Philippines’ Rodrigo Duterte embarks on Israel and Jordan trip
Defence, labour and tourism deals high the agenda during Israel visit, the first by a Filipino president.
Rodrigo Duterte has embarked on a visit to Israel, the first such trip by a Philippine president, as part of a regional tour that will also include a stop in Jordan.
The 73-year-old said on Sunday he would seek to re-affirm and renew relations with the two countries, where an estimated 76,000 Filipinos live and work.
“I leave today for landmark visits that underscore our vision for our country – a responsible member of the world community – a Philippines that is friend to all and an enemy to no one,” Duterte said before departing for Tel Aviv.
While in Israel, Duterte will meet Prime Minister Benjamin Netanyahu and President Reuven Rivlin, with defence, labour and tourism deals high the agenda.
Duterte is eager to improve security cooperation with Israel, which has sold the Philippines three radar systems and 100 armoured vehicles, and which Manila is now eyeing for an aircraft deal.
According to Israeli government data, exports to the Philippines were worth $143m in 2017.
“[The visit] is for President Duterte to look for an alternative market for … weapons for our armed forces, as well as for the police,” Henelito Sevilla, an international relations expert at the University of the Philippines, told the AFP news agency.
Duterte will also visit the Yad Vashem Holocaust memorial in Jerusalem and the Open Doors Monument, a memorial to Filipinos who saved Jews from Nazi persecution.
Known for his controversial turns of phrase, Duterte has compared the killings committed during his controversial anti-drug war to the murder of Jews by German Nazi leader Adolf Hitler.
“Hitler massacred three million Jews.

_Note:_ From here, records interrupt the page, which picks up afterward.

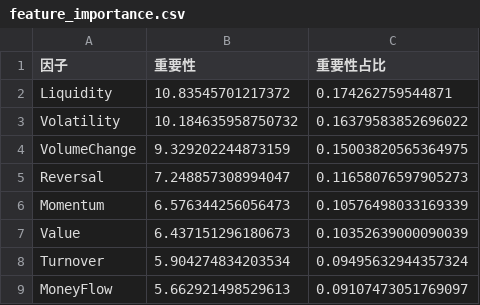
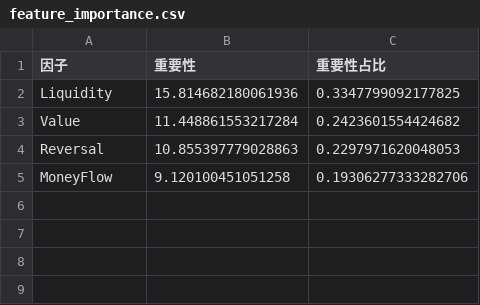
Before and after one commit to NeverGpDzy/financial-economic-data-mining, a CSV file: outputs/homework4b/feature_importance.csv, drawn as a sheet.

```diff
--- a/outputs/homework4b/feature_importance.csv
+++ b/outputs/homework4b/feature_importance.csv
@@ -1,9 +1,5 @@
 因子,重要性,重要性占比
-Liquidity,10.83545701217372,0.174262759544871
-Volatility,10.184635958750732,0.16379583852696022
-VolumeChange,9.329202244873159,0.15003820565364975
-Reversal,7.248857308994047,0.11658076597905273
-Momentum,6.576344256056473,0.10576498033169339
-Value,6.437151296180673,0.10352639000090039
-Turnover,5.904274834203534,0.09495632944357324
-MoneyFlow,5.662921498529613,0.09107473051769097
+Liquidity,15.814682180061936,0.3347799092177825
+Value,11.448861553217284,0.2423601554424682
+Reversal,10.855397779028863,0.2297971620048053
+MoneyFlow,9.120100451051258,0.19306277333282706
```
Also changed, not shown: outputs/homework4b/backtest_result.csv, outputs/homework4b/cv_results.csv, 32 other files.
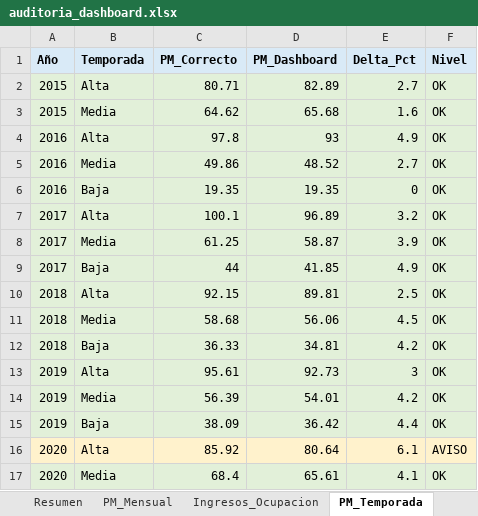
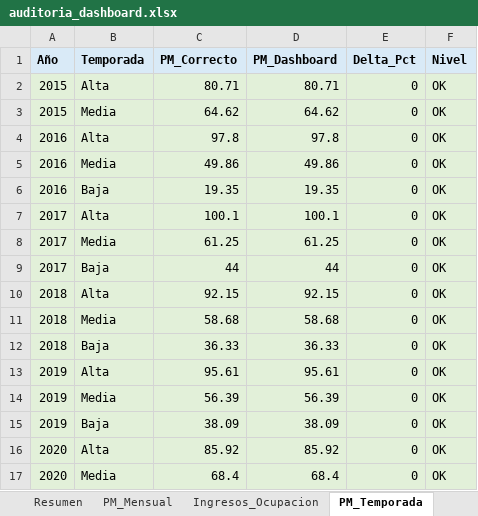
Before and after one commit to pochettino73/csj-airbnb, an Excel workbook: output/auditoria_dashboard.xlsx, sheet PM_Temporada, drawn as a sheet; only a part is shown; values as stored, in another font and other column widths than the file's, no borders; the diff covers the shown part only; the diff names each change by its address in the sheet, - before the commit and + after, or states it on an @@ line.

```diff
--- a/output/auditoria_dashboard.xlsx (sheet PM_Temporada)
+++ b/output/auditoria_dashboard.xlsx (sheet PM_Temporada)
-D2 (PM_Dashboard): 82.89
+D2 (PM_Dashboard): 80.71
-E2 (Delta_Pct): 2.7
+E2 (Delta_Pct): 0
-D3 (PM_Dashboard): 65.68
+D3 (PM_Dashboard): 64.62
-E3 (Delta_Pct): 1.6
+E3 (Delta_Pct): 0
-D4 (PM_Dashboard): 93
+D4 (PM_Dashboard): 97.8
-E4 (Delta_Pct): 4.9
+E4 (Delta_Pct): 0
-D5 (PM_Dashboard): 48.52
+D5 (PM_Dashboard): 49.86
-E5 (Delta_Pct): 2.7
+E5 (Delta_Pct): 0
-D7 (PM_Dashboard): 96.89
+D7 (PM_Dashboard): 100.1
-E7 (Delta_Pct): 3.2
+E7 (Delta_Pct): 0
-D8 (PM_Dashboard): 58.87
+D8 (PM_Dashboard): 61.25
-E8 (Delta_Pct): 3.9
+E8 (Delta_Pct): 0
-D9 (PM_Dashboard): 41.85
+D9 (PM_Dashboard): 44
-E9 (Delta_Pct): 4.9
+E9 (Delta_Pct): 0
-D10 (PM_Dashboard): 89.81
+D10 (PM_Dashboard): 92.15
-E10 (Delta_Pct): 2.5
+E10 (Delta_Pct): 0
-D11 (PM_Dashboard): 56.06
+D11 (PM_Dashboard): 58.68
-E11 (Delta_Pct): 4.5
+E11 (Delta_Pct): 0
-D12 (PM_Dashboard): 34.81
+D12 (PM_Dashboard): 36.33
-E12 (Delta_Pct): 4.2
+E12 (Delta_Pct): 0
-D13 (PM_Dashboard): 92.73
+D13 (PM_Dashboard): 95.61
-E13 (Delta_Pct): 3
+E13 (Delta_Pct): 0
-D14 (PM_Dashboard): 54.01
+D14 (PM_Dashboard): 56.39
-E14 (Delta_Pct): 4.2
+E14 (Delta_Pct): 0
-D15 (PM_Dashboard): 36.42
+D15 (PM_Dashboard): 38.09
-E15 (Delta_Pct): 4.4
+E15 (Delta_Pct): 0
-A16:F16 fill: #FFF2CC
+A16:F16 fill: #E2F0D9
-D16 (PM_Dashboard): 80.64
+D16 (PM_Dashboard): 85.92
-E16 (Delta_Pct): 6.1
+E16 (Delta_Pct): 0
-F16 (Nivel): AVISO
+F16 (Nivel): OK
-D17 (PM_Dashboard): 65.61
+D17 (PM_Dashboard): 68.4
-E17 (Delta_Pct): 4.1
+E17 (Delta_Pct): 0
```
Also changed, not shown: 1 added row, 1 removed row, 23 edited cells and cell formats elsewhere in this sheet, sheet Resumen, sheet Pace, sheet PM_Mensual, sheet Ingresos_Ocupacion, sheet Solapes, sheet Tests_Unitarios, other sheet tabs, output/pricing_output.xlsx, 8 other files.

Now, there are three million drug addicts [in the Philippines]. I’d be happy to slaughter them,” he said in 2017. Most mainstream historians say six million Jews died in the Holocaust.
Duterte, who took office in 2016, later apologised for his remarks, which he said were aimed at critics who had likened him to the Nazi leader.
Late last year, the Philippines abstained from a vote at the United Nations General Assembly rebuking the US for moving its embassy to from Tel Aviv to Jerusalem, a controversial decision that sparked widespread international condemnation and large-scale protests.
Palestinian leaders see occupied East Jerusalem as the capital of their future state.
Duterte on Sunday expressed support for a two-state solution to the Israeli-Palestinian conflict.
“We shall be guided by our constitution and laws as well as our international commitments in support of efforts and initiatives including the two-state solution,” he told reporters.
Israel’s foreign ministry said in a statement that it “assign(s) great importance to this visit, which symbolises the strong, warm ties between our peoples as well as the enormous potential for developing and strengthening the relations”.
Duterte will be in Israel until Wednesday, before going to Jordan until September 8. In Amman, he is expected to meet King Abdullah II.